“So we decided to check out a little slice of Johnson history. We’ve been in touch with our friends at the Johnson Historical Society. Dean West, the Vice President of that society is going to meet us inside and show us around,” introduced Perkins.
“[The building] was named for Dr. Lyndhurst P. Holcomb. He was a graduate of the second graduating class of the University of Vermont. He purchased the building in 1909. He started his practice here and continued, closing in maybe the 70s,” began West.
“He left the building to his grandson. The grandson was an undertaker and kept the building and used it as a funeral home. It was then purchased by another undertaker, and it remained a funeral home until about 2014.”

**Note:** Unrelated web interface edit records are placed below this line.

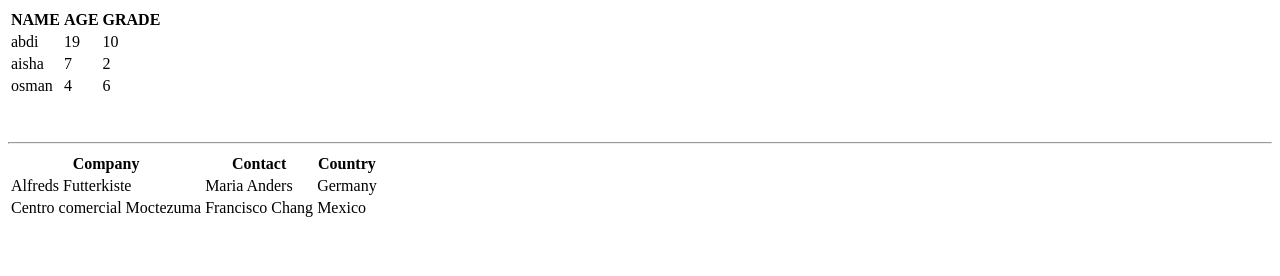
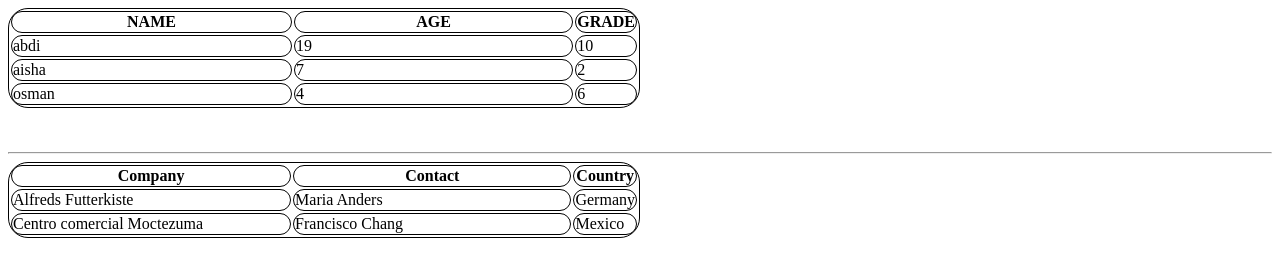
Before and after one commit to Abdirahman984/HTML, a plain HTML site: page CH6_Tables/index.html in a window 1280 px wide. Drawn offline with Linux system fonts and the light colour scheme.

Commit message:
change something

```diff
--- a/CH6_Tables/index.html
+++ b/CH6_Tables/index.html
@@ -4,6 +4,14 @@
     <meta charset="UTF-8">
     <meta name="viewport" content="width=device-width, initial-scale=1.0">
     <title>Document</title>
+    <style>
+        table, th, td{
+            border: 1px solid black;
+            width: 50%;
+            border-radius: 20px;
+
+        }
+    </style>
 </head>
 <body>
     <table>
```
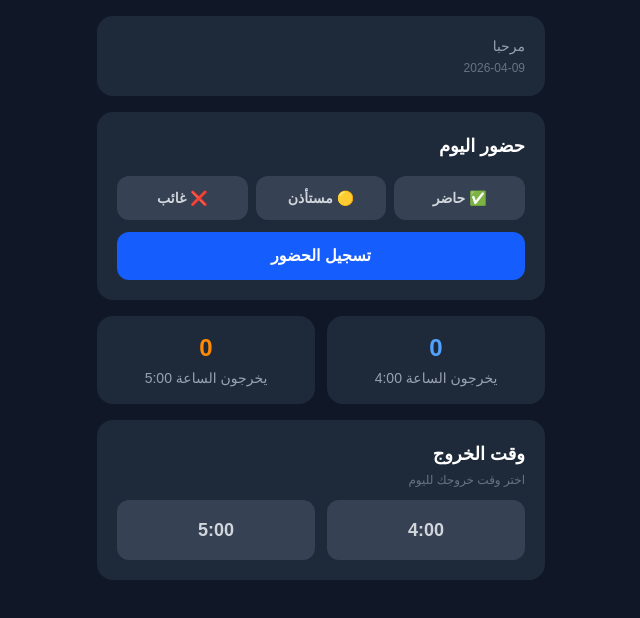
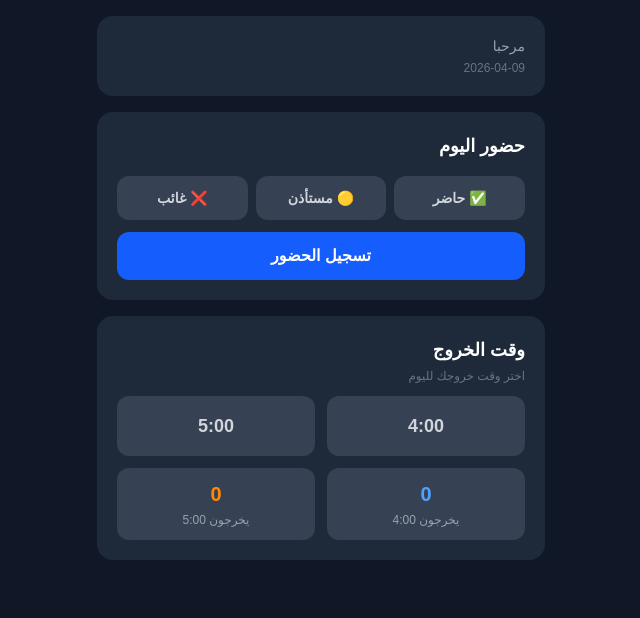
Before and after one commit to alkabby/utmn-coordinating, a Next.js app: page /employee in a window 1280 px wide. Shown: the top 618 px of the page, without its empty margins (319-959 px from the left). Built offline with nearby package versions, Linux system fonts and the light colour scheme.

Commit message:
move exit counts under exit time

```diff
--- a/app/employee/page.tsx
+++ b/app/employee/page.tsx
@@ -171,18 +171,6 @@ function EmployeeContent() {
           </button>
         </div>
 
-        {/* إحصائية الخروج */}
-        <div className="grid grid-cols-2 gap-3">
-          <div className="bg-gray-800 rounded-2xl p-4 text-center">
-            <p className="text-blue-400 text-2xl font-bold">{exitCounts.early}</p>
-            <p className="text-gray-400 text-sm mt-1">يخرجون الساعة 4:00</p>
-          </div>
-          <div className="bg-gray-800 rounded-2xl p-4 text-center">
-            <p className="text-orange-400 text-2xl font-bold">{exitCounts.late}</p>
-            <p className="text-gray-400 text-sm mt-1">يخرجون الساعة 5:00</p>
-          </div>
-        </div>
-
         {/* وقت الخروج */}
         <div className="bg-gray-800 rounded-2xl p-5">
           <h2 className="text-white font-bold text-lg mb-1">وقت الخروج</h2>
@@ -219,6 +207,16 @@ function EmployeeContent() {
               5:00
             </button>
           </div>
+          <div className="grid grid-cols-2 gap-3 mt-3">
+            <div className="bg-gray-700 rounded-xl p-3 text-center">
+              <p className="text-blue-400 text-xl font-bold">{exitCounts.early}</p>
+              <p className="text-gray-400 text-xs mt-1">يخرجون 4:00</p>
+            </div>
+            <div className="bg-gray-700 rounded-xl p-3 text-center">
+              <p className="text-orange-400 text-xl font-bold">{exitCounts.late}</p>
+              <p className="text-gray-400 text-xs mt-1">يخرجون 5:00</p>
+            </div>
+          </div>
         </div>
 
         {/* رسالة تأكيد */}
```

“The historical society decided they needed a home. They had a home. It became too small and we needed larger quarters. We talked the town into backing us on a mortgage so that we could purchase after looking at a number of sites. And in 2015, we had a special town meeting and the voters strongly supported us to back for a note to the tune of $250,000. It took us about a year or so until we moved in so we’ve only been in here for a couple of years,” explained West.
“We are looking at a washing machine that a resident found in his grandmother-in-law’s attic in his garage. And there’s no telling how long it had been stored. It’s a Majestic washing machine. Majestic, so far as I know, still makes washing machines, but they make washing machines mostly for commercial use,” said West.
“This washing machine was made probably around 1914. The main tub is wood, the legs are wood and if you look inside the tub, you notice the inside of the tub which is wood-lined is also corrugated. This is the agitator. And the interesting thing about this is that the agitator works exactly the same as an agitator might work in a current washing machine. Because it’s all manual, you turn this handle and watch, the agitator goes back and forth when you turn the handle in only one direction. You don’t have to reverse the turn. And that’s done quite simply by some ingenious person who developed this gear system. If you watch it, as you turn this, right now this agitator is being driven by the bottom of this gear. As you go around this groove, that gear drops and now the agitator is driven by the top of the gear which makes the agitator goes back and forth,” demonstrated West.
“We’re open Thursdays from 9 in the morning until noon and on Sunday from 1 to 4. And at any other time, we have on the door telephone numbers listed where people can call and make an appointment with us and we’re happy to open up and show them the whole collection,” concluded West.
At ‘This Place in History’!
For more from our ‘This Place in History’ series, click here.
To view a map of Vermont’s roadside historic markers, click here.